Q : 
What do you think of the trend of “mindfulness meditation”? Is it spiritually dangerous for a Catholic to practise such methods, like a “new age”/ Buddhism / yoga?
【 Question from 】 Toronto, Canada

Fr. Francis : 

Before I read your question, I have to admit that I have never heard of mindfulness meditation. I have done some research, and the following are my preliminary observations and comments.

It seems that mindfulness meditation is a technique for self-focus. It focuses on emptying all other thoughts except the natural rhythm of the body. There seems also to be a diversity of techniques and applications out there. So it is not a spirituality, not one technique, but an idea of meditation.

This is actually very similar to Tao meditation, Buddhist meditation, new age meditation, etc. It is also similar to yoga as well as centering prayer, both involve mindfulness to the self, but with the addition of repeating mantras or short prayers respectively.

So, technically speaking, it is not new, but conforms to the general pattern of oriental and far east style of meditation, which has existed for a few millennia already. It is just now re-packaged.

Whether or not it is harmful to Christians to practise would depend on how it is used. There are two main areas of caution:

First, in and of itself, it is not prayer. It is merely a technique of self-pacification and self-knowing. The peace it produces therefore should not be misconstrued as necessarily a spiritual experience, let alone as an encounter with God. Void of a focus on God, this same technique along with the peace resulted could equally be used for self-worship, or even as grounds to conclude that God is not necessary for one to find peace; while the experience of peace may merely be the initial fruits of one untangling from daily worries and self-hatred. It could be spiritual, but is mainly psychological, and it lacks a definite focus that can safely lead one to God.

Second, the act of emptying one’s thought without consciously filling it with something (or rather “someone”) else could be dangerous. An unguarded mind is a welcome place for all kinds of spirits. And because the person has intentionally willed his mind to be empty, it disposes him to interpret them to be esoteric. If the ideas are good, it could lead to false worship since we don’t know where they came from. If the ideas are from the flesh and not resisted, it could lead to worldly indulgence. And if they are diabolical and not renounced, it could lead to serious spiritual enslavement. But then, because the mind has deliberately engaged itself to self-emptying, its ability to resist is retarded. It tends to be more passive and receptive to whatsoever that walks in. Especially since these experiences would be combined with the psychological peace that has become so desirable, resisting the problematic elements later may not be so easy.

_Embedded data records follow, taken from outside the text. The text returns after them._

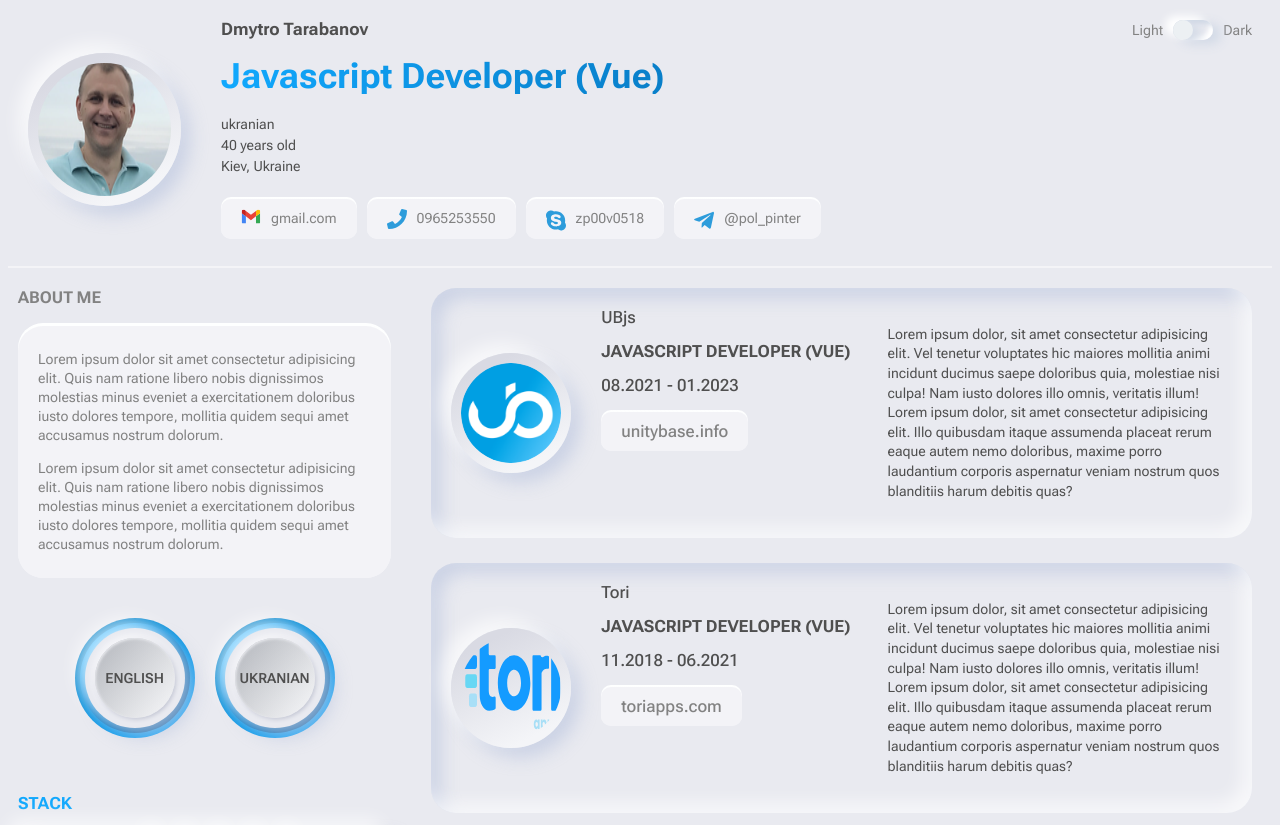
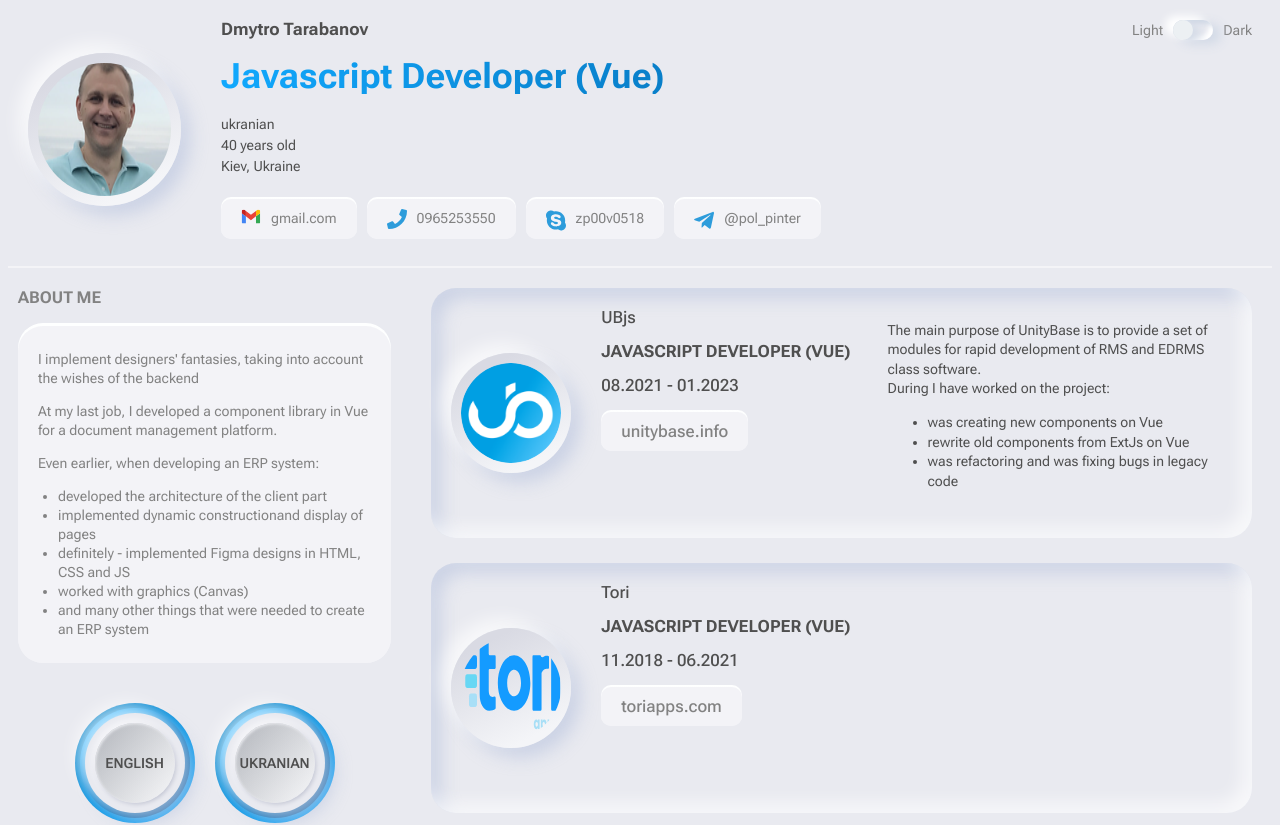
Before and after one commit to zp00v0518/cv-neo, a Vue app: page / in a window 1280 px wide. Shown: the top 825 px of the page. Built offline with nearby package versions, Linux system fonts and the light colour scheme.

Commit message:
created description for about and ubjs

```diff
--- a/src/components/moleculs/AboutCv/AboutCv.vue
+++ b/src/components/moleculs/AboutCv/AboutCv.vue
@@ -4,17 +4,24 @@
     <div class="about--wrap">
       <article class="about__content">
         <p class="about__content__item">
-          Lorem ipsum dolor sit amet consectetur adipisicing elit. Quis nam
-          ratione libero nobis dignissimos molestias minus eveniet a
-          exercitationem doloribus iusto dolores tempore, mollitia quidem sequi
-          amet accusamus nostrum dolorum.
+          I implement designers' fantasies, taking into account the wishes of
+          the backend
         </p>
+
         <p class="about__content__item">
-          Lorem ipsum dolor sit amet consectetur adipisicing elit. Quis nam
-          ratione libero nobis dignissimos molestias minus eveniet a
-          exercitationem doloribus iusto dolores tempore, mollitia quidem sequi
-          amet accusamus nostrum dolorum.
+          At my last job, I developed a component library in Vue for a document
+          management platform.
         </p>
+        <div class="about__content__item">
+          Even earlier, when developing an ERP system:
+        <ul>
+          <li>developed the architecture of the client part</li>
+          <li>implemented dynamic constructionand display of pages</li>
+          <li>definitely - implemented Figma designs in HTML, CSS and JS </li>
+          <li>worked with graphics (Canvas)</li>
+          <li>and many other things that were needed to create an ERP system</li>
+        </ul>
+        </div>
       </article>
     </div>
   </section>
@@ -31,10 +38,12 @@ export default {
   color: var(--txt-secondary-color);
   --border-radius: 25px;
 }
+
 .about__title {
   color: inherit;
   text-transform: uppercase;
 }
+
 .about--wrap {
   display: block;
   color: inherit;
@@ -43,10 +52,16 @@ export default {
   border-radius: var(--border-radius);
   background-blend-mode: overlay;
 }
+
 .about__content {
   column-gap: var(--padding);
   padding: var(--padding) var(--padding-double);
   background: var(--bg-badge-btn--wrap);
   border-radius: var(--border-radius);
 }
+
+.about__content__item ul  {
+padding-left: var(--padding-double);
+
+}
 </style>
--- a/src/components/moleculs/CardCv/CardCv.vue
+++ b/src/components/moleculs/CardCv/CardCv.vue
@@ -13,14 +13,13 @@
         :title="badge.title"
       ></BadgeBtn>
     </div>
-    <p class="card__item card__item--descr">
-      Lorem ipsum dolor, sit amet consectetur adipisicing elit. Vel tenetur
-      voluptates hic maiores mollitia animi incidunt ducimus saepe doloribus
-      quia, molestiae nisi culpa! Nam iusto dolores illo omnis, veritatis illum!
-      Lorem ipsum dolor, sit amet consectetur adipisicing elit. Illo quibusdam
-      itaque assumenda placeat rerum eaque autem nemo doloribus, maxime porro
-      laudantium corporis aspernatur veniam nostrum quos blanditiis harum
-      debitis quas?
+    <p
+      class="card__item card__item--descr"
+      v-if="html"
+      v-html="description"
+    ></p>
+    <p class="card__item card__item--descr" v-else>
+      {{ description }}
     </p>
   </section>
 </template>
@@ -49,6 +48,14 @@ export default {
       type: String,
       default: ''
     },
+    description: {
+      type: String,
+      default: ''
+    },
+    html: {
+      type: Boolean,
+      default: false
+    },
     badge: {
       type: Object,
       default: () => ({href: '', title: ''})
@@ -65,13 +72,15 @@ export default {
   padding: var(--padding-double);
   color: var(--txt-primary-color);
   background: var(--bg-primary);
-  box-shadow: inset var(--shadow-base-part1), inset var(--shadow-base-part2), inset var(--shadow-base-part3);
+  box-shadow: inset var(--shadow-base-part1), inset var(--shadow-base-part2),
+    inset var(--shadow-base-part3);
   border-radius: 25px;
 }
 
 .card .avatar-cv {
   width: 85px;
 }
+
 .card__item__icon {
   display: flex;
   align-items: center;
@@ -83,9 +92,11 @@ export default {
   font-size: 1.2rem;
   font-weight: 700;
 }
+
 .card__item__body > span {
   margin-block-end: calc(var(--padding) + var(--padding-step));
 }
+
 .card__item--name,
 .card__item--period {
   font-weight: 500;
@@ -102,6 +113,7 @@ export default {
   .card {
     grid-template-columns: 130px minmax(300px, max-content);
   }
+
   .card__item--descr {
     margin-block-start: var(--padding);
     grid-row-start: 2;
@@ -117,10 +129,12 @@ export default {
     flex-direction: column;
     align-items: center;
   }
+
   .card__item__body {
     align-self: flex-start;
     margin-block-end: var(--padding-double);
   }
+
   .card__item__icon {
     margin-block-end: var(--padding-double);
   }
--- a/src/components/organism/ExperienceCv/ExperienceCv.vue
+++ b/src/components/organism/ExperienceCv/ExperienceCv.vue
@@ -8,6 +8,8 @@
       :position="card.position"
       :period="card.period"
       :badge="card.badge"
+      :description="card.description"
+      :html="card.html"
     ></CardCv>
   </div>
 </template>
@@ -33,9 +35,18 @@ export default {
           position: 'Javascript Developer (Vue)',
           period: '08.2021 - 01.2023',
           badge: {
-            href: 'https://unitybase.info/api/index.html',
+            href: 'https://unitybase.info/api/adminui-vue/index.html',
             title: 'unitybase.info'
-          }
+          },
+          description: `<div>The main purpose of UnityBase is to provide a set of modules for rapid development of RMS and EDRMS class software. <br>
+          During I have worked on the project:
+          <ul>
+            <li> was creating new components on Vue</li>
+            <li>rewrite old components from ExtJs on Vue</li>
+            <li>was refactoring and was fixing bugs in legacy code</li>
+          </ul>
+          </div>`,
+          html: true
         },
         {
           icon: toriIcon,
```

While it is true that many mindfulness meditation techniques ask the person to focus on wellness, it is still too vague and subjective, leaving out much room for all kinds of untruths.

Christians, however, could adopt the technique provided that we add back a focus on Jesus. As we quiet down and focus on our breathing, focus on the fact that Jesus is breathing within me, that this body is Christ’s, that I am the Temple of the Holy Spirit, that despite all of the weaknesses and imperfections I have, I am a beloved child of God the Father, etc. Invite God to fill our whole being. In fact, it would be best if we first read a passage of scripture or some good spiritual writings, then take a word or thought from it into the meditation. And if there arose any unusual thoughts or ideas, consult a spiritual director or your prayer group to discern if it is from God.

This, of course, is the pattern of all Christian meditations. Our focus is always on God. The technique is merely what we use to achieve it.